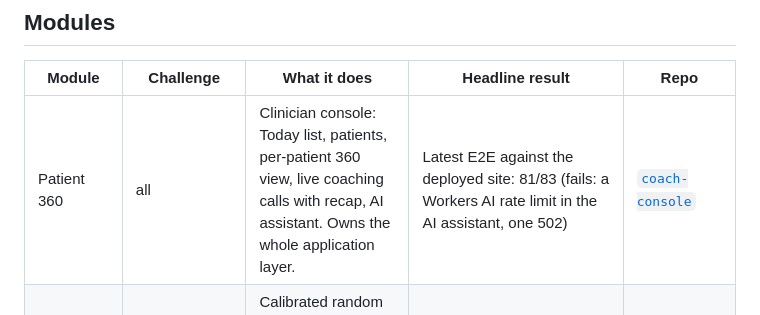
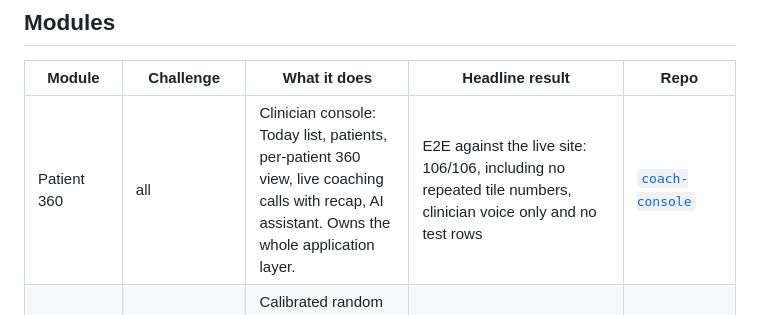
Before and after one commit to zaycruz/survivorship-360, a Markdown page: README.md, the part around the change. GitHub-like rendering.

Commit message:
README: Patient 360 live E2E 106/106 (19a1e4e1)
Co-Authored-By: Claude Opus 5.5 <noreply@anthropic.com>

```diff
--- a/README.md
+++ b/README.md
@@ -26,7 +26,7 @@ Every number in the product traces to a validation run in its module's repo: hel
 
 | Module | Challenge | What it does | Headline result | Repo |
 |---|---|---|---|---|
-| Patient 360 | all | Clinician console: Today list, patients, per-patient 360 view, live coaching calls with recap, AI assistant. Owns the whole application layer. | Latest E2E against the deployed site: 81/83 (fails: a Workers AI rate limit in the AI assistant, one 502) | [`coach-console`](modules/coach-console) |
+| Patient 360 | all | Clinician console: Today list, patients, per-patient 360 view, live coaching calls with recap, AI assistant. Owns the whole application layer. | E2E against the live site: 106/106, including no repeated tile numbers, clinician voice only and no test rows | [`coach-console`](modules/coach-console) |
 | C1 Care-team risk | C1 acute-care risk | Calibrated random forest on MEPS survivors, picked from 48 candidates; risk tiers, per-survivor drivers, fairness flags, red flags for the care team today | Out-of-fold: log loss 0.539 vs 0.606 baseline (significant); calibration slope 1.10 vs 0.45; AUROC 0.711 vs 0.672 (not significant) | [`c1-acute-risk`](modules/c1-acute-risk) |
 | C3 Bad Week Radar | C3 wearables | Forecasts rough patches 2–7 days early from wearables, lagged check-ins and the treatment calendar; urgent ER/admission tier with a "call today" action | Held out, 5% alert budget: 48% of patches caught early vs 36% calendar-only; ER/admissions 47% vs 36% (urgent tier vs calendar-only ER model, CI +2 to +19); adding a model-free escalation (red-flag diary notes, passive suicidal ideation in EN/ES/HT, a 1-of-5 day): 61% vs 47% (CI +9 to +19) | [`c3-rough-patch`](modules/c3-rough-patch) |
 | C4 Glucose Guide | C4 dose & timing | Double ML, within person: evening walks, late dinners and overnight fasting vs blood sugar; personal advice only when the person's own data supports it | Real adults (CGMacros, 44): walk after a meal −3.2 mg/dL (CI −6.9 to +0.5, not distinguishable from zero); synthetic program −18.3 (CI 16.6–20.1), so advice offers the walk as a low-risk habit | [`c4-glucose-guide`](modules/c4-glucose-guide) |
```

TASK OBJECTIVE: Count every line in the preceding entries where the string "README" appears, then state only the total.

RESPONSE TO THE TASK: 4